Search the data for the word "isNight" and copy each line that has it.

─── THE DATA ───

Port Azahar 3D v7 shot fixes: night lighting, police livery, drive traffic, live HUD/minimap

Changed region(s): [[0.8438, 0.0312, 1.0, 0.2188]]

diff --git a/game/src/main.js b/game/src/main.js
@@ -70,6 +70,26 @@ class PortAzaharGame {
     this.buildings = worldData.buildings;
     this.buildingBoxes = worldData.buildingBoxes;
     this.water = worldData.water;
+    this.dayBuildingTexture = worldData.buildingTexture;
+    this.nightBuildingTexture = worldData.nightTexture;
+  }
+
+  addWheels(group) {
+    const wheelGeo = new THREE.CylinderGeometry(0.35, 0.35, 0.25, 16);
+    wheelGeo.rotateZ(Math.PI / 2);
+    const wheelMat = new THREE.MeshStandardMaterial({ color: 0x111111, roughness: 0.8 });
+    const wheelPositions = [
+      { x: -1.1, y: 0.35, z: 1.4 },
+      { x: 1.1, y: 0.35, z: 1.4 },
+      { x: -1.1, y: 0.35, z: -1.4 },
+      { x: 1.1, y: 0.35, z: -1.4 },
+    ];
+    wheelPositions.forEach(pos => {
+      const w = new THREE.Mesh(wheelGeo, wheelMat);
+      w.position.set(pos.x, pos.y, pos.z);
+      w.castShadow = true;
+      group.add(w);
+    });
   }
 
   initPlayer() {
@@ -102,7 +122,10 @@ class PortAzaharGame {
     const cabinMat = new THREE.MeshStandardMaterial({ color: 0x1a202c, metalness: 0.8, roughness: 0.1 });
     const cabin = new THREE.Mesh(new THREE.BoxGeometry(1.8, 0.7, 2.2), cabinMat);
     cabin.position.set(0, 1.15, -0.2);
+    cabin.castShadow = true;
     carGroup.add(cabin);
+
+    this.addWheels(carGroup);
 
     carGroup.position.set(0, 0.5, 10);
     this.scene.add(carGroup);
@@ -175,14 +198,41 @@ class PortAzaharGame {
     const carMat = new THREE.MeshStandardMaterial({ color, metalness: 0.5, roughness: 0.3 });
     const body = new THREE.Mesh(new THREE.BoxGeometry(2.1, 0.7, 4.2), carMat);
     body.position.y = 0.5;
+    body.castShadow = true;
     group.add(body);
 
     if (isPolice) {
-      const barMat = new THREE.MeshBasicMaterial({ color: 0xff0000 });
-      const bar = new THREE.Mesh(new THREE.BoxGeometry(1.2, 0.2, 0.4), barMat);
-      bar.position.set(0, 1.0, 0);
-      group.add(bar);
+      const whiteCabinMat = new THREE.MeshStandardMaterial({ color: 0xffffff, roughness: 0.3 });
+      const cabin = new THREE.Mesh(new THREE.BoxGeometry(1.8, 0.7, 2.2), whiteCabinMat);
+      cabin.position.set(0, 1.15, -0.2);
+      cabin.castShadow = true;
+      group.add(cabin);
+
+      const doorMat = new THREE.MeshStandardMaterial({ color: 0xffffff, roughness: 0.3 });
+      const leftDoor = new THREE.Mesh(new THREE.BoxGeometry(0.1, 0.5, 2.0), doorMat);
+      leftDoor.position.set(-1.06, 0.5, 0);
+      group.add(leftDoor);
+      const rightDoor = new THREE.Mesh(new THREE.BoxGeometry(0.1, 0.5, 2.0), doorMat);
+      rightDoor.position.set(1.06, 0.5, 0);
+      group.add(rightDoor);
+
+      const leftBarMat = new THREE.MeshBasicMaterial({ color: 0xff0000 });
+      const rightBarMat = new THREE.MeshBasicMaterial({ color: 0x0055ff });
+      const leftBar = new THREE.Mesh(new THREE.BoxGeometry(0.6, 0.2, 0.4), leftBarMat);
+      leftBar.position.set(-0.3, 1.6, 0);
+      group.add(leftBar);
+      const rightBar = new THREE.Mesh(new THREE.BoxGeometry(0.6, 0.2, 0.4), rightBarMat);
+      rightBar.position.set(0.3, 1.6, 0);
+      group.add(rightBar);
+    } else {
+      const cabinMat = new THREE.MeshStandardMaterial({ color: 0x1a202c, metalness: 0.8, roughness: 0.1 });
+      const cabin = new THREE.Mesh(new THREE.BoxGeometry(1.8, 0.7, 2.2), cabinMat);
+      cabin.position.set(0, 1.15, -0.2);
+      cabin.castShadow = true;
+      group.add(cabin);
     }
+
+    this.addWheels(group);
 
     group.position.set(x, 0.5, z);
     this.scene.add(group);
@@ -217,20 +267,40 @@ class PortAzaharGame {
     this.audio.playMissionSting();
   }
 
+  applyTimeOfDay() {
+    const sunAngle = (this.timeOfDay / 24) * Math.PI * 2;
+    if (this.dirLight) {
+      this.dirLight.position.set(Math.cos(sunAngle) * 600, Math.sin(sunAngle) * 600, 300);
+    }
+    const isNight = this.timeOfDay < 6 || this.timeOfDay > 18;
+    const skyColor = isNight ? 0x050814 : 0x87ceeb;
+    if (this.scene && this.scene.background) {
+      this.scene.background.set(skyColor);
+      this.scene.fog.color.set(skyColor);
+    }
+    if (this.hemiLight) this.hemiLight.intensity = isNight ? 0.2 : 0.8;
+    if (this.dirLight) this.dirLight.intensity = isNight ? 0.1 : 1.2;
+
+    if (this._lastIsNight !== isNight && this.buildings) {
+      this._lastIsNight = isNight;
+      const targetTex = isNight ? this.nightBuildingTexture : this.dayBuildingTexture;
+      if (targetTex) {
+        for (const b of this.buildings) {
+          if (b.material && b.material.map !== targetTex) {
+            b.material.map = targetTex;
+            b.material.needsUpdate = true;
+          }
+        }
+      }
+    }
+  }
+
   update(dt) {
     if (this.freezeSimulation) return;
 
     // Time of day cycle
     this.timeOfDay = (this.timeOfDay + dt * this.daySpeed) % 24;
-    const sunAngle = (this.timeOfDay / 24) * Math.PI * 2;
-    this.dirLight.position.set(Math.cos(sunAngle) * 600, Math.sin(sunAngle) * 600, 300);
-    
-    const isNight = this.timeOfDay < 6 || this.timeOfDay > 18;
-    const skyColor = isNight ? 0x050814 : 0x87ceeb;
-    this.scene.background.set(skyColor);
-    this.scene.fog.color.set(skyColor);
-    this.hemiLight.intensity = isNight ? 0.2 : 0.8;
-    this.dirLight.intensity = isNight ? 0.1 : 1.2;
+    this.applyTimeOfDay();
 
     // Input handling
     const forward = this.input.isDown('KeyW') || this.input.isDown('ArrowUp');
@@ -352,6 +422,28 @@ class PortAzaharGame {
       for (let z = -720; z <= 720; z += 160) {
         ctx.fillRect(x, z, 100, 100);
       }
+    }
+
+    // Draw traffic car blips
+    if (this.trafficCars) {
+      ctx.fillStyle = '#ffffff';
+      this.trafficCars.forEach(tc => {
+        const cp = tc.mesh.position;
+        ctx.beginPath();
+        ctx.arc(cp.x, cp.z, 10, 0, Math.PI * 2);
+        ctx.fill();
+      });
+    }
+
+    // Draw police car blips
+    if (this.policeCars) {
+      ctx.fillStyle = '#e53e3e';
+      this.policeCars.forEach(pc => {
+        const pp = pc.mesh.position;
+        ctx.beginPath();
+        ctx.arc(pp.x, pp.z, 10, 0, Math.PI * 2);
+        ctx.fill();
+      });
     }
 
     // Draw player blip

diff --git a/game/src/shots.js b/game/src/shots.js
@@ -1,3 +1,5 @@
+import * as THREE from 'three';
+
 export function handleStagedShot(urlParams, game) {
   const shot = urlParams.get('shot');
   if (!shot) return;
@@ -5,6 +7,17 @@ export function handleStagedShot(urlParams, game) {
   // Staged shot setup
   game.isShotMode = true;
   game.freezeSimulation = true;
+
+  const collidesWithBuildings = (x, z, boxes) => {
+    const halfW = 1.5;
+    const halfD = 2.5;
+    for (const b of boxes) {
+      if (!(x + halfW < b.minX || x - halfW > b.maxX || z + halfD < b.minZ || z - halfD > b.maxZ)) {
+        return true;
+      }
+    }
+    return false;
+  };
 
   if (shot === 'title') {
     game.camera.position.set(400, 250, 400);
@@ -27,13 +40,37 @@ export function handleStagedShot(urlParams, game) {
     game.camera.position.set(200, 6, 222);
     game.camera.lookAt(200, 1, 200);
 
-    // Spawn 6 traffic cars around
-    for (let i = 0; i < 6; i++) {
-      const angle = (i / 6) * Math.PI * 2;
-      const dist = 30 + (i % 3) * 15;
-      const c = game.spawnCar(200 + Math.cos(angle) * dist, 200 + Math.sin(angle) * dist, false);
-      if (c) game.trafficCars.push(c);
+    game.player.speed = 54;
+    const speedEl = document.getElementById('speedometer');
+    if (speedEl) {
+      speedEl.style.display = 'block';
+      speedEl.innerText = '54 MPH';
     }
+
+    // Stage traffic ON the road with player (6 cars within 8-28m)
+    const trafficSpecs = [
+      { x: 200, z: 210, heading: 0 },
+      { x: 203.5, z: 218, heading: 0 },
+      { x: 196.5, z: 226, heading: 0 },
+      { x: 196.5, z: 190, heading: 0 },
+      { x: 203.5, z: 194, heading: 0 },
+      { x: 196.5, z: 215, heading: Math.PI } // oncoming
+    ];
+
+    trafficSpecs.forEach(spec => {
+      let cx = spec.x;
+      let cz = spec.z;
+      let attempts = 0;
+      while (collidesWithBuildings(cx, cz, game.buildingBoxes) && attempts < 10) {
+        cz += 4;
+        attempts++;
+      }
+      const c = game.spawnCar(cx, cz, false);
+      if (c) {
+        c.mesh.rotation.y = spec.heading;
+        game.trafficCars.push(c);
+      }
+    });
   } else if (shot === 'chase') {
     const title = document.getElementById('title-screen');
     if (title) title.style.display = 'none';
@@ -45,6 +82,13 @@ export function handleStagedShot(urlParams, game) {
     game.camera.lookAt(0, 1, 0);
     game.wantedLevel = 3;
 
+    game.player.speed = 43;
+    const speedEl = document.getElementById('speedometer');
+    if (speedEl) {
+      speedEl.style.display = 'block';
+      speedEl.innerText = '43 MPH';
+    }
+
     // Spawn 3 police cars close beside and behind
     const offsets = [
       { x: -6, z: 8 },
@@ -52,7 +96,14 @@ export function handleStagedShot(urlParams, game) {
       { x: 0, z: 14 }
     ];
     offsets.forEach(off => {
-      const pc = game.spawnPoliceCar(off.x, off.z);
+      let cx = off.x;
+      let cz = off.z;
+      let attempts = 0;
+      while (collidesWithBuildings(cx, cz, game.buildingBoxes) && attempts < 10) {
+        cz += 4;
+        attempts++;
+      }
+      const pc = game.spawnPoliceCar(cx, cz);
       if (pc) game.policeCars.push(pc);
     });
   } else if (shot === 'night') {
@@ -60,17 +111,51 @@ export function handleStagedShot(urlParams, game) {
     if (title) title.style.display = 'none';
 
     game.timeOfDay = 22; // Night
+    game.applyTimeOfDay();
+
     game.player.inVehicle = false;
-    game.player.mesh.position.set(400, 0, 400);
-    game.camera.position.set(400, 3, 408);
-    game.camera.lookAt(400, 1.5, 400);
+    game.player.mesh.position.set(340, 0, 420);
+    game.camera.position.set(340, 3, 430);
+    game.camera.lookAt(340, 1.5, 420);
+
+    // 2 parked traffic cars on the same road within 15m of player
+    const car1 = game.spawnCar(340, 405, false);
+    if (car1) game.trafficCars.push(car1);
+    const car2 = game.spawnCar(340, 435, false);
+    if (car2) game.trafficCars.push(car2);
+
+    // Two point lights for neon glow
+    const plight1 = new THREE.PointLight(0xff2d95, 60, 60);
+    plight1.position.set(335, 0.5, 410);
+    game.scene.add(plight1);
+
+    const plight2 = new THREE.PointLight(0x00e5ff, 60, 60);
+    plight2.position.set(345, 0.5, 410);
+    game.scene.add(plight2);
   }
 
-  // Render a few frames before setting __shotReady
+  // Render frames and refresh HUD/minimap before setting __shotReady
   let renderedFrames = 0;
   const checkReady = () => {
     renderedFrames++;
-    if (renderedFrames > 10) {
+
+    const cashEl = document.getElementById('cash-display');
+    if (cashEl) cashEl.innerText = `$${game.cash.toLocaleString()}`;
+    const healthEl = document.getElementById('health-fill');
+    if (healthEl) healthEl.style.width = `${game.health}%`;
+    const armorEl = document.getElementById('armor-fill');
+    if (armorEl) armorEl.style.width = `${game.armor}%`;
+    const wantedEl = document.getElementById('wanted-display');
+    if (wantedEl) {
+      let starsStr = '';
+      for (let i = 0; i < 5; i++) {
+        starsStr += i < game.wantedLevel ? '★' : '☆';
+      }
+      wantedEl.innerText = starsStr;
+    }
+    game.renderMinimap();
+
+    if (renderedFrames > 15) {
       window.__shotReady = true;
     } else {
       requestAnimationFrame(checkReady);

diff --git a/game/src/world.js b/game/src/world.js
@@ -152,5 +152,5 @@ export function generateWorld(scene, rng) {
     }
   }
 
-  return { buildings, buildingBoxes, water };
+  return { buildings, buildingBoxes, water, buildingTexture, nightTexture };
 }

───
─── THE DATA ───

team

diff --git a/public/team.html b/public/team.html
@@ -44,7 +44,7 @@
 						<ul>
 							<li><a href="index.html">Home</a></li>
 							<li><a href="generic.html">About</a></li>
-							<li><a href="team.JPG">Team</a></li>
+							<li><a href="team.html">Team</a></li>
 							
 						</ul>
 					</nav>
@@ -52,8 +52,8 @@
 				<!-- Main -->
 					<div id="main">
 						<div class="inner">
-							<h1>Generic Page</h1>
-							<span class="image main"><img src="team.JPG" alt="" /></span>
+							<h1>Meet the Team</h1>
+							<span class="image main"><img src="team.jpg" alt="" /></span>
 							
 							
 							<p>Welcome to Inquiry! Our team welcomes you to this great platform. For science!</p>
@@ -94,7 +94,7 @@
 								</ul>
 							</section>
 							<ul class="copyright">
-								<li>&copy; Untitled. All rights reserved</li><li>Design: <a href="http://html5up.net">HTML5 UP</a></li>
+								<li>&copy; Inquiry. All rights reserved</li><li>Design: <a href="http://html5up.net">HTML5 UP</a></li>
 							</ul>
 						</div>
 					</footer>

───
─── THE DATA ───

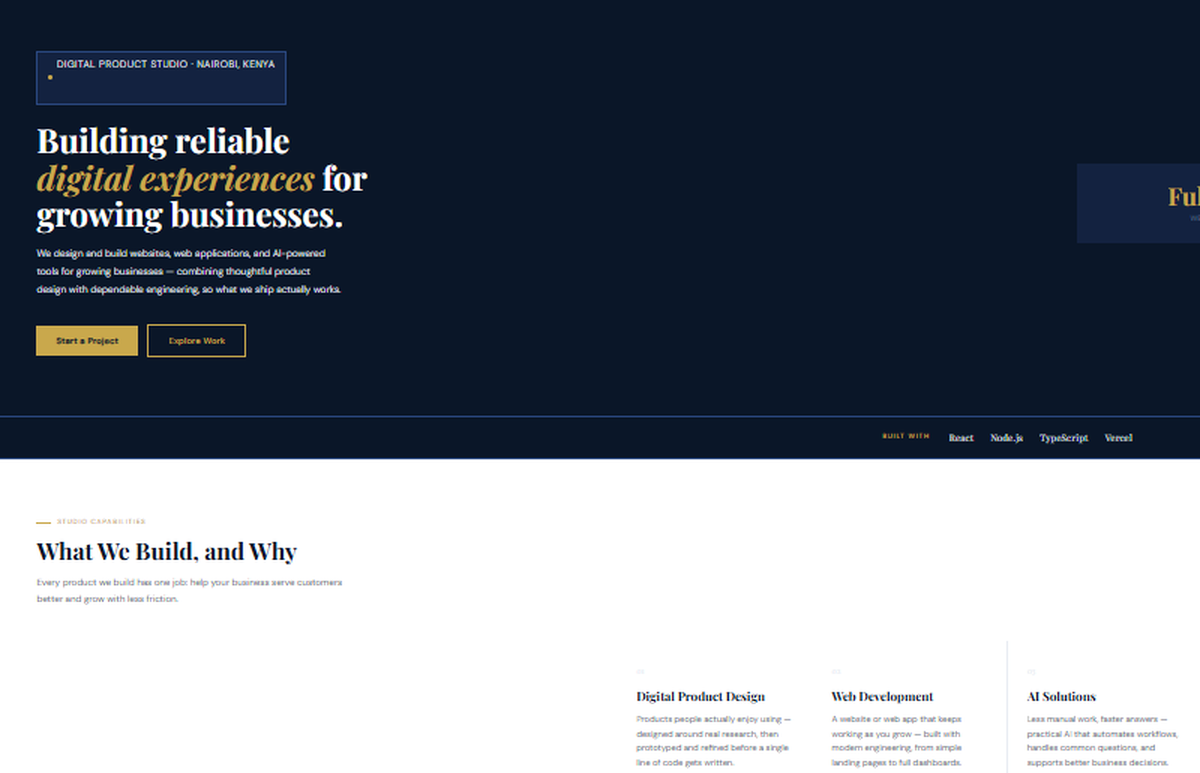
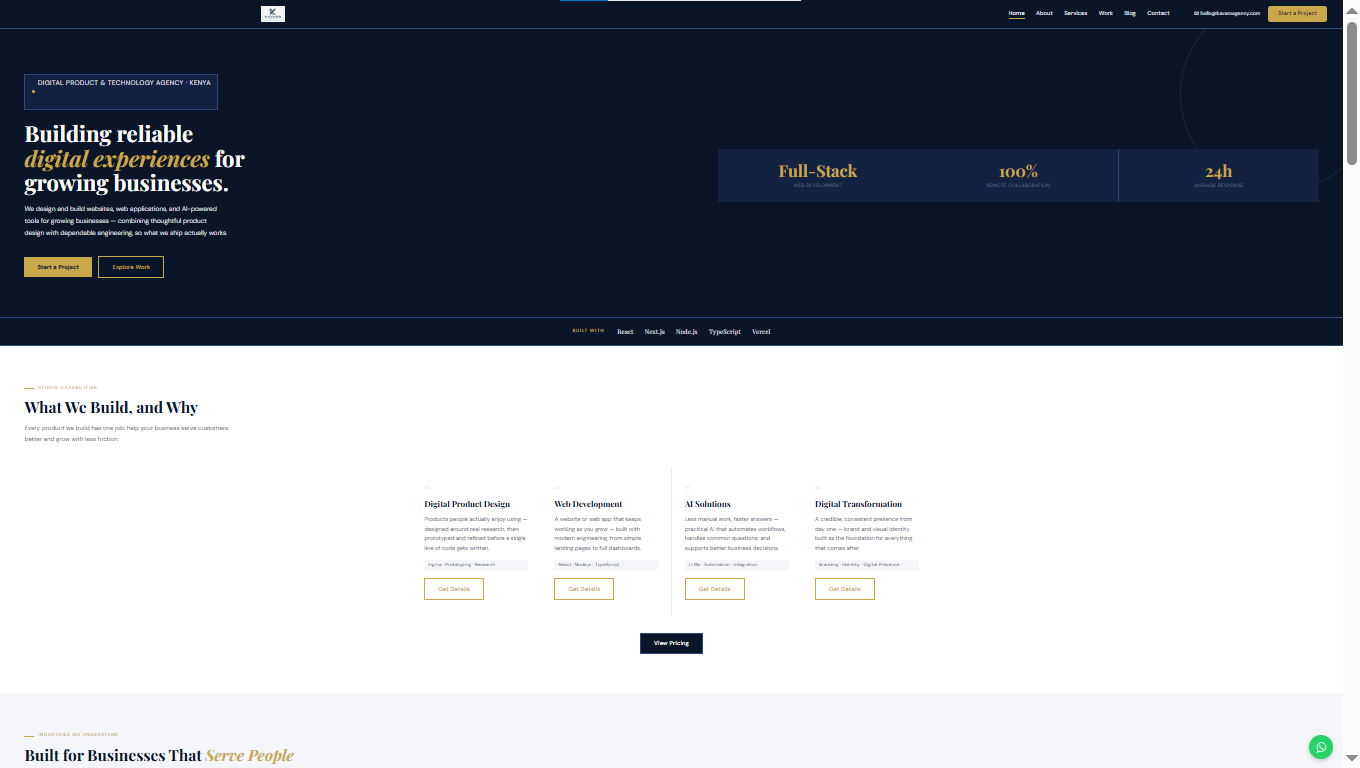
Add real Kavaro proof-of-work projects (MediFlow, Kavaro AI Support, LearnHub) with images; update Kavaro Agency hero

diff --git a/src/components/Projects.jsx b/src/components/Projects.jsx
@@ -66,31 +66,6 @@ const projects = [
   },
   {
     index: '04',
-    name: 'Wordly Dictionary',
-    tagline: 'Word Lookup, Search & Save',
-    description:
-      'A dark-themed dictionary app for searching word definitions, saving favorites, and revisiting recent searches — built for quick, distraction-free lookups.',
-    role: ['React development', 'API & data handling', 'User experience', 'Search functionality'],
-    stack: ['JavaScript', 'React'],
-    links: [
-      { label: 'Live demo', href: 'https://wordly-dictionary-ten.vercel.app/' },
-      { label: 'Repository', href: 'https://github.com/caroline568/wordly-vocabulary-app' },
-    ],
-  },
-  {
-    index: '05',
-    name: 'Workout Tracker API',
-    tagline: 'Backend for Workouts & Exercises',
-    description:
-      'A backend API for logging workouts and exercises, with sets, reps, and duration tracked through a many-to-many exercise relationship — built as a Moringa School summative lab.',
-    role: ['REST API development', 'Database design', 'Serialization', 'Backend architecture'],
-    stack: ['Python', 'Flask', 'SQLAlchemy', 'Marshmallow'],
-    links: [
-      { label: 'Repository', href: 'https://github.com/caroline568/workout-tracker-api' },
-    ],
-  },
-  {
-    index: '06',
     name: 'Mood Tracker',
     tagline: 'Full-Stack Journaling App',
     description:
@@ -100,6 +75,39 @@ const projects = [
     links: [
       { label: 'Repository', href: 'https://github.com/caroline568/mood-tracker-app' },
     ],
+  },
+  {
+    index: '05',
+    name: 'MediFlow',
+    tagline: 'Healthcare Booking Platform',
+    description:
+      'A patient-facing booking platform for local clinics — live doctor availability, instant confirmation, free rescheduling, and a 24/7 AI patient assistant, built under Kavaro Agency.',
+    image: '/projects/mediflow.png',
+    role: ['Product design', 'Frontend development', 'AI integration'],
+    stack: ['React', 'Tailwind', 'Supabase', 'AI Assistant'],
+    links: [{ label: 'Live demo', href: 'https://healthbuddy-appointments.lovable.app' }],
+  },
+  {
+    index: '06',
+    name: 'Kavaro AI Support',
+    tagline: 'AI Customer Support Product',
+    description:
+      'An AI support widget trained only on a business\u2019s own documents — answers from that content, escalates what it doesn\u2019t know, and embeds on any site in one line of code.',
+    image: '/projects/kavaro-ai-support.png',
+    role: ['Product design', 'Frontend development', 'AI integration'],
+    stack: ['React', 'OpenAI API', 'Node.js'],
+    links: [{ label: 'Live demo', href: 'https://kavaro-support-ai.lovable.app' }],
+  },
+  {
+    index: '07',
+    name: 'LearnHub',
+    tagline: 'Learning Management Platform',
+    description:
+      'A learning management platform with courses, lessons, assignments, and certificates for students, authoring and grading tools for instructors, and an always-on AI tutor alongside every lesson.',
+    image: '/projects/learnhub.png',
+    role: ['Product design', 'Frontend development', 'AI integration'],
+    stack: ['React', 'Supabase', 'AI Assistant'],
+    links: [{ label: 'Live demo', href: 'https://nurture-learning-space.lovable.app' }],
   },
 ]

───

SOLUTION FOR THIS PROBLEM:
+    const isNight = this.timeOfDay < 6 || this.timeOfDay > 18;
+    const skyColor = isNight ? 0x050814 : 0x87ceeb;
+    if (this.hemiLight) this.hemiLight.intensity = isNight ? 0.2 : 0.8;
+    if (this.dirLight) this.dirLight.intensity = isNight ? 0.1 : 1.2;
+    if (this._lastIsNight !== isNight && this.buildings) {
+      this._lastIsNight = isNight;
+      const targetTex = isNight ? this.nightBuildingTexture : this.dayBuildingTexture;
-    const isNight = this.timeOfDay < 6 || this.timeOfDay > 18;
-    const skyColor = isNight ? 0x050814 : 0x87ceeb;
-    this.hemiLight.intensity = isNight ? 0.2 : 0.8;
-    this.dirLight.intensity = isNight ? 0.1 : 1.2;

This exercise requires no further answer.